Tackle the expressive phrasing and minor pentatonic tricks of one of rock's finest guitarists, David Gilmour (opens in new tab).
At the heart of David Gilmour's playing is some very soulful blues vocabulary with precise string bending, awareness of space and rests, lyrical vibrato and excellent intonation. His famous two-step two-tone bend can be heard on anything from Shine On You Crazy Diamond to Another Brick In The Wall (Part II).
Bluesy diads, slides and quarter-tone blues curls are evident in tracks such as Money and Comfortably Numb. David's smooth and perfectly-intonated bends are present in almost every solo, but particularly good examples that use a nice wash of delay can be heard in What Do You Want From Me and Hey You.
Pre-bends and slides
The key here is not bending too sharp. The bends should sound lazy and slightly out of tune to create a laid-back bluesy tension over the D minor backing.
Homage to the kings
David borrows typical blues phrasing from greats such as BB King and Albert King. The blues lick starts an eighth note before the first full bar of music.
Try rotating your fret hand to the side to execute the quarter-tone bend. The rest of the notes come from the D minor pentatonic scale.
Three-semitone bend lick
Practise the three-semitone bend by fretting the 18th-fret second-string F note first. This will attune your ear to the target pitch.
Two-step two-tone lick
Gilmour's trademark bend is played in two stages. First, bend up a full tone, then release slightly just before the final push up to the full two tones.
Try hybrid picking if you're getting note bleed between the two strings: pick the second string with your pick and the first string with a finger.
Rake and high bend
The typical blues/jazz rake spells out a D minor arpeggio and still stays within the familiar territory of a minor pentatonic 'box' shape.

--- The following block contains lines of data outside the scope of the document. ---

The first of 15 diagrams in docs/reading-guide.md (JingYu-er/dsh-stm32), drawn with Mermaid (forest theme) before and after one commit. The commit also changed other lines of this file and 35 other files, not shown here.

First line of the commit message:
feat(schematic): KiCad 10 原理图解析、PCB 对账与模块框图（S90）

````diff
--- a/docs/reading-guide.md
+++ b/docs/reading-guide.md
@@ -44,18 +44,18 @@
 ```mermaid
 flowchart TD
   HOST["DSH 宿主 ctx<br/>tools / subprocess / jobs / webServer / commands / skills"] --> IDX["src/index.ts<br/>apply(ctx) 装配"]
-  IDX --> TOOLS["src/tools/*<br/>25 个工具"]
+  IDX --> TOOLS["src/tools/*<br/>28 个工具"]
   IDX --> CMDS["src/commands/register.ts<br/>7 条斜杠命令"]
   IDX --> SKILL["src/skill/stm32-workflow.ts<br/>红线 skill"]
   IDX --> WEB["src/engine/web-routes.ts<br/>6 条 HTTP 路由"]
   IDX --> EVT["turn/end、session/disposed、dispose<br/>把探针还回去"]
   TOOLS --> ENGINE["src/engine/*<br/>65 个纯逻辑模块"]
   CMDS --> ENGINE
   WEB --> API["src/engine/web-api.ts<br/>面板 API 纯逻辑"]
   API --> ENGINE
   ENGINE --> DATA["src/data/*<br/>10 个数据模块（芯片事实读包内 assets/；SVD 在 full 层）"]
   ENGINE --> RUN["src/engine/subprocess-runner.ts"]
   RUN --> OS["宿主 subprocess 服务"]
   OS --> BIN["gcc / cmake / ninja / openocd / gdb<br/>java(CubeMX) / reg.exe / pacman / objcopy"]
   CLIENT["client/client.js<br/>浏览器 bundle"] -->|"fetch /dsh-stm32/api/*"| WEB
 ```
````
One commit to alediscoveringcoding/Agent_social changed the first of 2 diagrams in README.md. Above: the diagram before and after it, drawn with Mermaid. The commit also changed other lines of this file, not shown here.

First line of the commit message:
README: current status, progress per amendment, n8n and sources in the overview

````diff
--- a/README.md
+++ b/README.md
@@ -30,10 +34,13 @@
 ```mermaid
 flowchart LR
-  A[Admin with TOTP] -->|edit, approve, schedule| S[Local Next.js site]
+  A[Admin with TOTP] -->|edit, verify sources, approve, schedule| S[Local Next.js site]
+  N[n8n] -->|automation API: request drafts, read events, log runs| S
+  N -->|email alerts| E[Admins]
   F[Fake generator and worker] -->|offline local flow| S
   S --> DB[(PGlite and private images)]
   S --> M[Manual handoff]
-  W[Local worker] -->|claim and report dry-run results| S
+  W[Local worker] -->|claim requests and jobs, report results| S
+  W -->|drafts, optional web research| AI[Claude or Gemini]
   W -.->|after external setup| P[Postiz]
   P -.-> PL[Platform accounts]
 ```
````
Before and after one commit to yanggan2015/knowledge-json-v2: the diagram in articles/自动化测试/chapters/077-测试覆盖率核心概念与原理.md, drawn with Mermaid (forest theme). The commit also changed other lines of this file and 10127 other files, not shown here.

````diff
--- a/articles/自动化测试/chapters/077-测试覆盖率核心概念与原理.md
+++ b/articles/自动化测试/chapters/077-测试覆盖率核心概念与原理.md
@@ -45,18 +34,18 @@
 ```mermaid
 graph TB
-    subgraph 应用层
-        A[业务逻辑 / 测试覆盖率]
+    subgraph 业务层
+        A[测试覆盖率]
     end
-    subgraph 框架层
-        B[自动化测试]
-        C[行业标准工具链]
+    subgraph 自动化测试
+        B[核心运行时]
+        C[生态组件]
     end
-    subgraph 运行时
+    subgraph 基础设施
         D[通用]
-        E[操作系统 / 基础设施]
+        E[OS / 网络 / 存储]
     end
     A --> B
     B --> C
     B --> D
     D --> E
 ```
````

Using multiple positions
Getting comfortable with Gilmour's use of multiple scale positions will further your understanding and freedom in terms of improvising.